Posted by: Loren Coleman on December 22nd, 2011
The Tropi of Skullduggery (director Gordon Douglas, 1970), fictionalized bipedal hairy hominids, may resemble the Stinking Ones.
A similar smaller unknown hairy hominoid had an encounter for December 25, 1953, which has always intrigued me, of the Sakai, Devil Sakai, or The Stinking Ones, as they are called.
One of the more distinctive features of the “Stinking Ones” is that they have mustaches on females.
Here’s what Patrick Huyghe and I wrote, in our 1999 book The Field Guide to Bigfoot and Other Mystery Primates about the December 25, 1953 incident that occurred on the Trolak Reserve, Perak, Malaysia:
Wong Yee Moi, a young Chinese girl, was tapping a rubber tree when she felt a hand on her shoulder. When she turned around, she beheld a fowl-smelling female covered with hair and wearing a bark loincloth. Her skin was white and she had long black hair on her head and a mustache.
When the creature grinned and displayed her long fangs (or were they merely large buck teeth?), the witness ran back to the estate compound. On her way she noticed there were two other similar creatures standing under some trees by the river. Both were males whose mustaches hung down to their waists.

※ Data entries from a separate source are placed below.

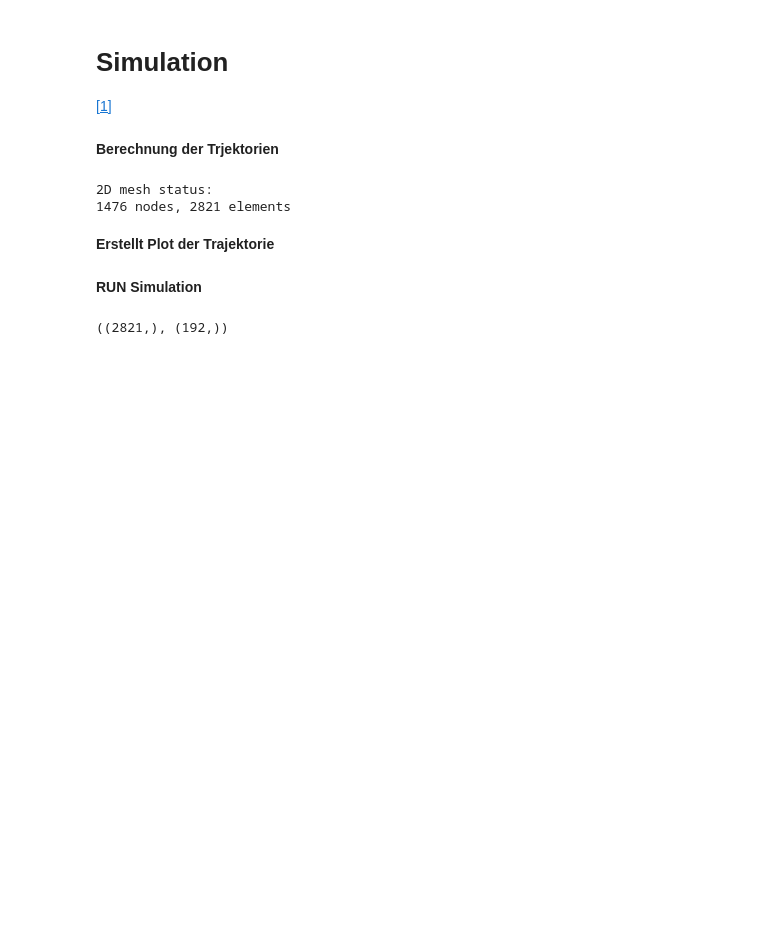
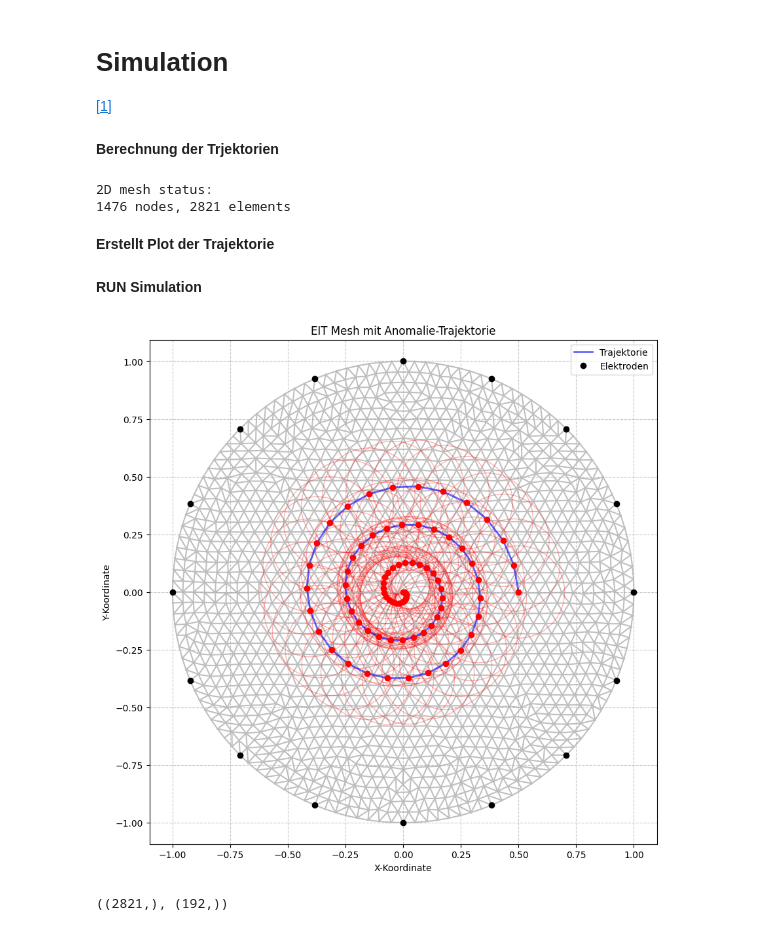
Before and after one commit to Peer076/Master-Thesis-EIT, a Jupyter notebook: simulation.ipynb, the cells around one changed output. Saved outputs shown, nothing was run; the diff lists cells and outputs as text; code cells hidden in the pictures; blank space fills up the shorter version.

```diff
--- a/simulation.ipynb
+++ b/simulation.ipynb
@@ -179,7 +179,7 @@ def generateData (traj,Nstep,r_anomaly,r_path, r_path_variations, bound, added_n
             file_path = os.path.join(folder_name, f"sample_{i:06d}.npz")
             np.savez(file_path, v=mesh_new_list[i]["v"], anomaly=mesh_new_list[i]["anomaly"], gamma = mesh_new_list[i]["mesh"].perm)
 
-    #checkTraj(mesh_new_list,Nstep)
+    checkTraj(mesh_new_list,Nstep)
 
     if createGif==True:
         create2DAnimation(traj,mesh_new_list,protocol_obj,mesh_obj)
@@ -188,23 +188,25 @@ def generateData (traj,Nstep,r_anomaly,r_path, r_path_variations, bound, added_n
 # %% [markdown]
 **RUN Simulation**
 # %%
-Nstep = 1000                    # Anzahl der Steps
+Nstep = 80                    # Anzahl der Steps
 r_anomaly = 0.2                  # Radius der Anomaly
 r_path = 0.5                     # Radius der Kreisbahn
-traj = "circle"
-saveData = True
+traj = "spiral"
+saveData = False
 createGif = False
 
-r_path_variations = True
+r_path_variations = False
 bound = 0.2
-added_noise = True
+added_noise = False
+
 
 mesh_new_list = generateData(traj, Nstep, r_anomaly, r_path, r_path_variations, bound, added_noise, lookup_list, saveData,createGif)
 
 mesh_new_list[0]["mesh"].perm.shape, mesh_new_list[0]["v"].shape
 # print(lookup_list)
 
 #TODO: neue Trajektorien einbauen
 #TODO: Elektrodenkonfiguration und Anzahl anpassbar machen
 # %% [output]
+[figure, added]
 ((2821,), (192,))
```
Also changed, not shown: 2 other files.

The owner of the estate, a Scot named G. M. Browne, immediately called the local security forces, who dispatched a posse of Malayan Security Guards led by Corporal Talib. When the posse reached the river they spotted the three hairy creatures and prepared to fire on them. But the creatures dove into the river, swam under water, and emerged on the far bank where they vanished into the jungle.
The next day on the same estate a Hindu Indian worker named Appaisamy was grabbed by a pair of hairy arms while tapping rubber. Terrified, the worker ran off but fainted on the way back to the compound. When he came to he found three hairy creature laughing at him. Later that day a patrol of Talib’s guard spotted the creatures by the river again.
It turns out these creatures were known about long before this  incident throughout peninsular Malaysia. Both locals and government authorities were apparently quite familiar with “The Sinking Ones,” as they are also known. Some had been seen pulling out tapioca roots and eating them. Reports suggest they have raided crops in various parts of country.
BTW, the 1970 film Skullduggery serves as a historic visual curiosity. I am in awe at how ineffective the Tropi creations for the movie were made. Beautiful Asian actors were employed and hair stuck on their bodies (directly and indirectly).
Indeed, Skullduggery is a rather unbelievable film in content, which ranges from environmentalist conspiracy rants about the military-industrial complex (outdated news today) to an incredible courtroom finale involving the Black Panthers (really old and overdone). The film’s expedition is headed by a character named “Douglas Temple,” (twilight language alarms are sounding) played by none other than Burt Reynolds.
The story seems to contain elements from the real but shadowy life of OSS-operative and cryptozoology-aware Tom Slick. Slick headed a 1950s’ expedition to New Guinea to look for unknown hominids or maybe even Amazons. The movie’s plot was reportedly based on the novel Ye Shall Know Them by the French novelist Vercoeur. Vercoeur was allegedly the pseudonym for former Indochinese intelligence services agent Pierre Boulle, who wrote The Bridge on the River Kwai (1952) and Planet of the Apes (1963). One does measure a circle, beginning anywhere.
Could the Sakai be another name for the Nguoi Rung, both of which may be forms of Homo erectus?
What other hominoids might be in the jungles of Malaysia? The Orang Dalam, of course, which are the True Giants, and one is depicted on the cover of the new True Giants: Is Gigantopithecus Still Alive?.
Happy Holidays to the shorter hominoids and the True Giants, I say, mustaches or not!
Loren Coleman is one of the world’s leading cryptozoologists, some say “the” leading. Certainly, he is acknowledged as the current living American researcher and writer who has most popularized cryptozoology in the late 20th and early 21st centuries. Starting his fieldwork and investigations in 1960, after traveling and trekking extensively in pursuit of cryptozoological mysteries, Coleman began writing to share his experiences in 1969. An honorary member of Ivan T. Sanderson’s Society for the Investigation of the Unexplained in the 1970s, Coleman has been bestowed with similar honorary memberships of the North Idaho College Cryptozoology Club in 1983, and in subsequent years, that of the British Columbia Scientific Cryptozoology Club, CryptoSafari International, and other international organizations. He was also a Life Member and Benefactor of the International Society of Cryptozoology (now-defunct). Loren Coleman’s daily blog, as a member of the Cryptomundo Team, served as an ongoing avenue of communication for the ever-growing body of cryptozoo news from 2005 through 2013.